I’m not sure I realized it at the time, but not long after the war began, this newsletter became almost a form of therapy for me — a way of forcing myself to come to terms with sources of discomfort and anxiety. One or two readers have been kind enough to suggest that they have found it therapeutic as well, though I imagine having a seat next to me on the couch may, for many, be somewhat awkward. If you’re in the latter camp, I apologize in advance for this week’s roundup, which is of the self-referential variety. I promise to do better next week!
What I’m thinking about
This was kind of a big week for me on Twitter — which is never really a good thing.

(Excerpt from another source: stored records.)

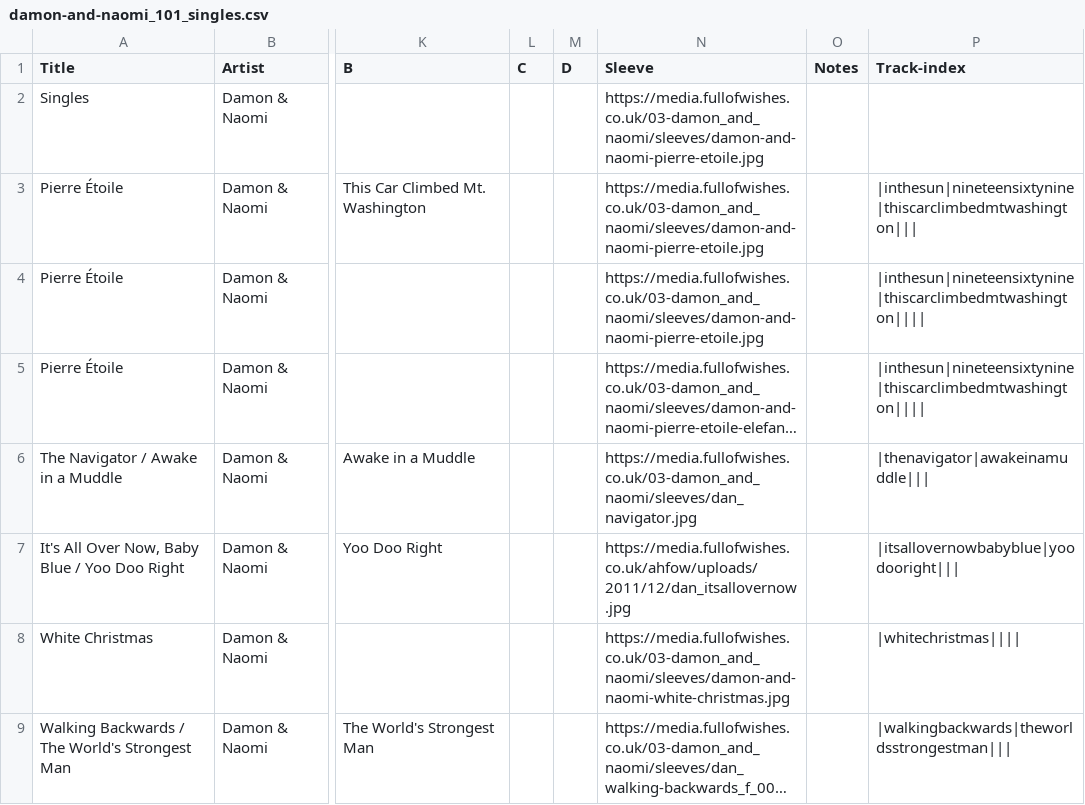
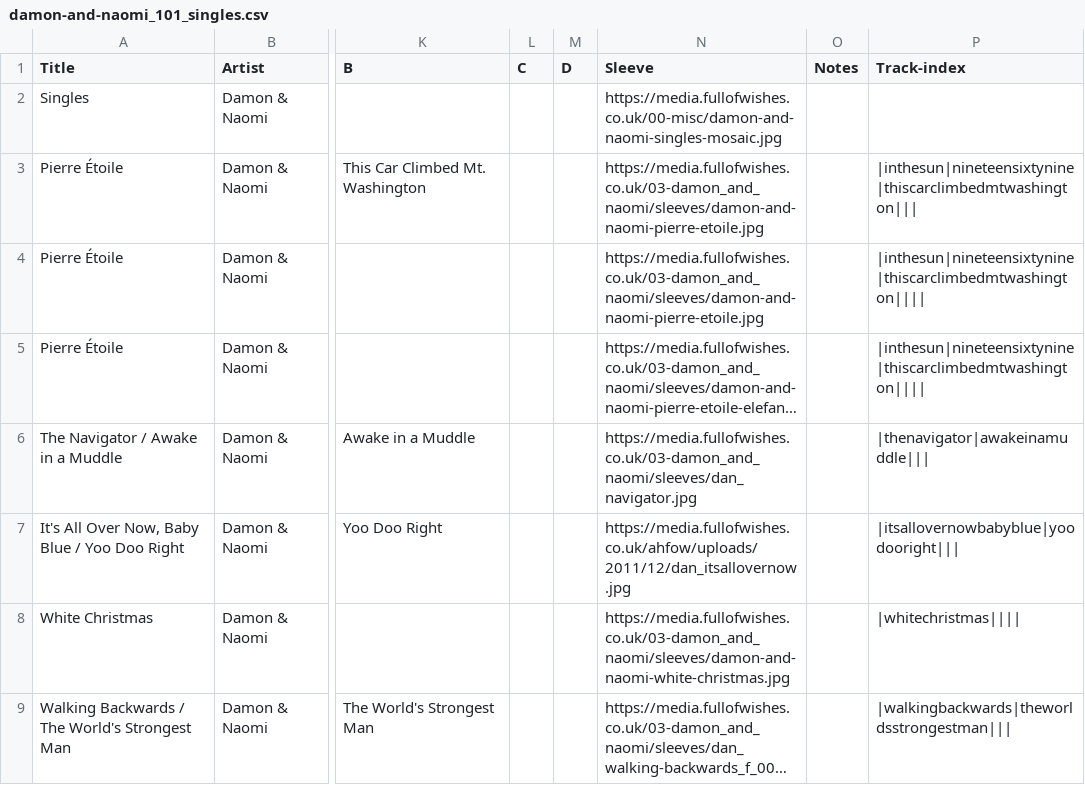
Before and after one commit to grange85/ahfow-database, a CSV file: _data/discography/damon-and-naomi_101_singles.csv, drawn as a sheet; only a part is shown, gaps mark what is left out; long unchanged cells end in …; the diff names each change by its address in the sheet, - before the commit and + after, or states it on an @@ line.

Commit message:
discog updates

```diff
--- a/_data/discography/damon-and-naomi_101_singles.csv
+++ b/_data/discography/damon-and-naomi_101_singles.csv
-N2 (Sleeve): https://media.fullofwishes.co.uk/03-damon_and_naomi/sleeves/damon-and-naomi-pierre-etoile.jpg
+N2 (Sleeve): https://media.fullofwishes.co.uk/00-misc/damon-and-naomi-singles-mosaic.jpg
```
Also changed, not shown: _data/discography/dean-and-britta_101_singles.csv, _data/discography/dean-wareham_101_singles.csv, 3 other files.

A thread I posted on Monday on the Vladimir Putin-Xi Jinping summit in Moscow went what I think can legitimately be called viral. As of this writing, the first Tweet alone had something like 1.4 million views.
This doesn’t happen to me frequently enough for me to really get used to it. The funny thing about this particular thread, though, was how positive the response was. The idea that the war has weakened Russia strategically, and that this weakening has created an opportunity for China, and that Xi is only too happy to exploit that — that idea clearly makes a lot of people happy.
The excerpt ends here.